As part of my BA in History and Arabic at Durham University, I spent a year living abroad in Jordan. It was both the hardest and most incredible year of my life. Initially I felt overwhelmingly lonely arriving alone to an unknown city in a foreign culture. It was a struggle to communicate as I had only studied formal Arabic and not the local dialect. I learned the difference that a smile or a kind word from a stranger could make.
While living in Jordan I was given an amazing opportunity by UNHCR to organise art projects with Syrian refugees, which were exhibited in Amman on World Refugee Day 2014. For the art project, UNHCR refugee tents – a powerful symbol of displacement – were transformed into beautiful pieces of art, to raise awareness of the plight of refugees. These tents have since been exhibited in various European cities, including Geneva, Paris and London.
I was touched by the warm affection from the refugees who took part in the art project and learned that you never become poor by giving. Therefore I returned to Jordan this April for another art project with refugee children in educational centres in Za'atari and Azraq camps.
I have a deep love of the culture, customs and language of the Middle East and desire to seek understanding, especially in the current tense political climate which capitalises on accentuating difference and spreading fear.

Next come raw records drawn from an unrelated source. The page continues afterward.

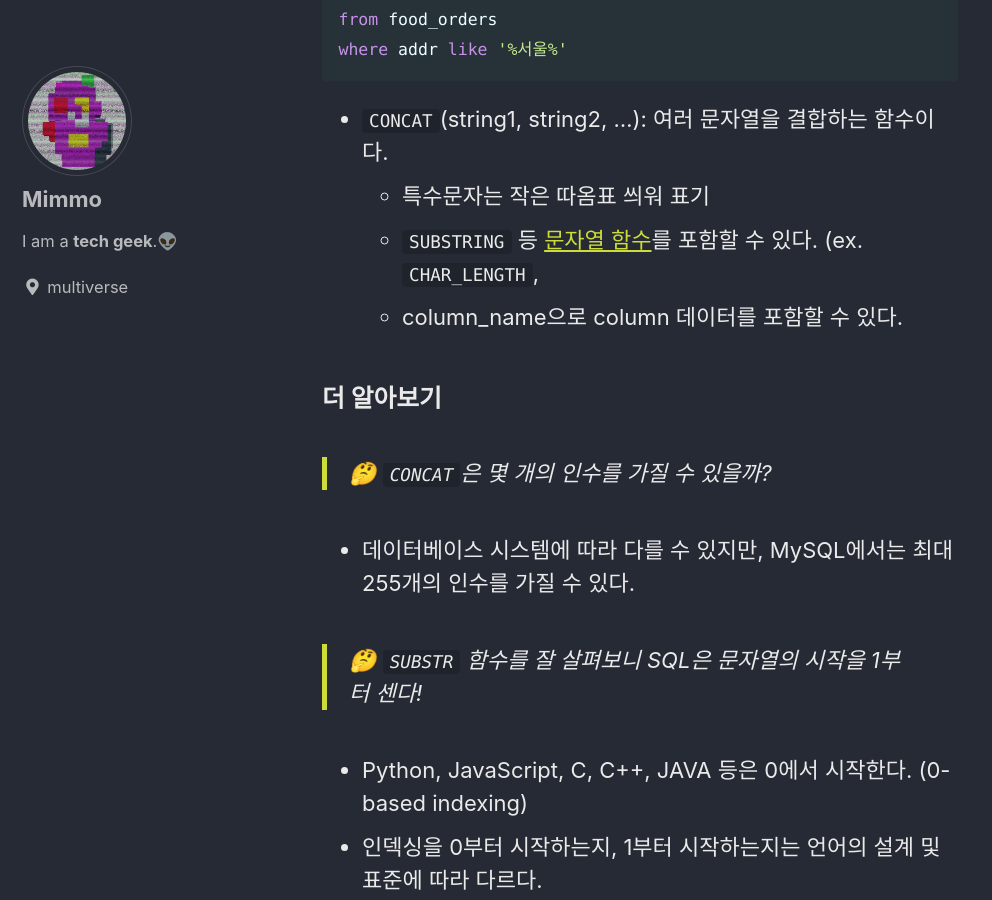
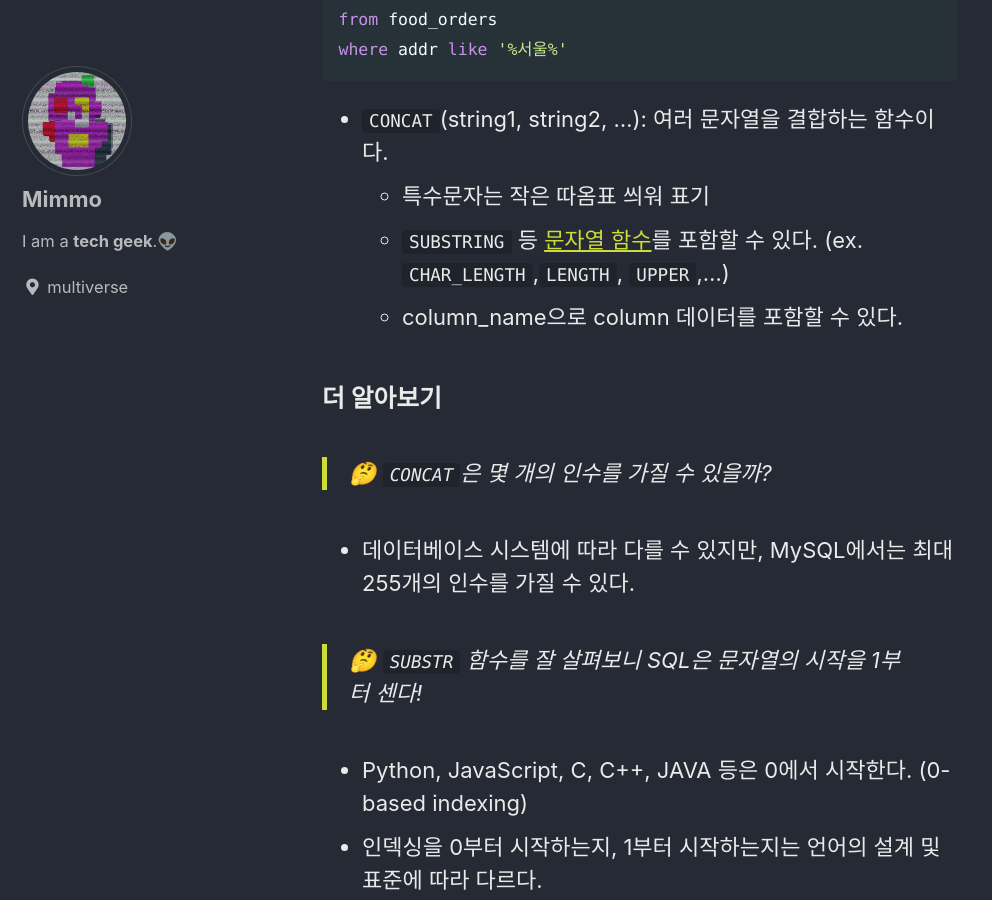
Before and after one commit to dadaproto/dadaproto.github.io, a Jekyll site: the page built from _posts/2024-01-19-til-sql-week-three-01.md, in a window 1280 px wide and 900 px high, scrolled down 5069 px. Shown: the whole window, without its empty margins (0-992 px from the left). Built offline with Jekyll 4.4.1, drawn with Linux system fonts in a browser that asks for light colours; cached includes are drawn as plain includes; some web fonts are replaced.

Commit message:
Update TIL week three

```diff
--- a/_posts/2024-01-19-til-sql-week-three-01.md
+++ b/_posts/2024-01-19-til-sql-week-three-01.md
@@ -135,7 +135,7 @@ where addr like '%서울%'
 
 - `CONCAT`(string1, string2, …): 여러 문자열을 결합하는 함수이다.
   - 특수문자는 작은 따옴표 씌워 표기
-  - `SUBSTRING` 등 [문자열 함수](https://dev.mysql.com/doc/refman/8.0/en/string-functions.html)를 포함할 수 있다. (ex. `CHAR_LENGTH`,
+  - `SUBSTRING` 등 [문자열 함수](https://dev.mysql.com/doc/refman/8.0/en/string-functions.html)를 포함할 수 있다. (ex. `CHAR_LENGTH`,`LENGTH`, `UPPER`,...)
   - column_name으로 column 데이터를 포함할 수 있다.
 
 ### 더 알아보기
```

This September I will be beginning an MA at the Prince's School of Traditional Art in London. I seek to incorporate the beauty of Islamic art, poetry and calligraphy in her paintings, to celebrate the rich cultural heritage of the Middle East, so often forgotten and overshadowed by war."
This story was provided by i am a migrant's partner, One Young World.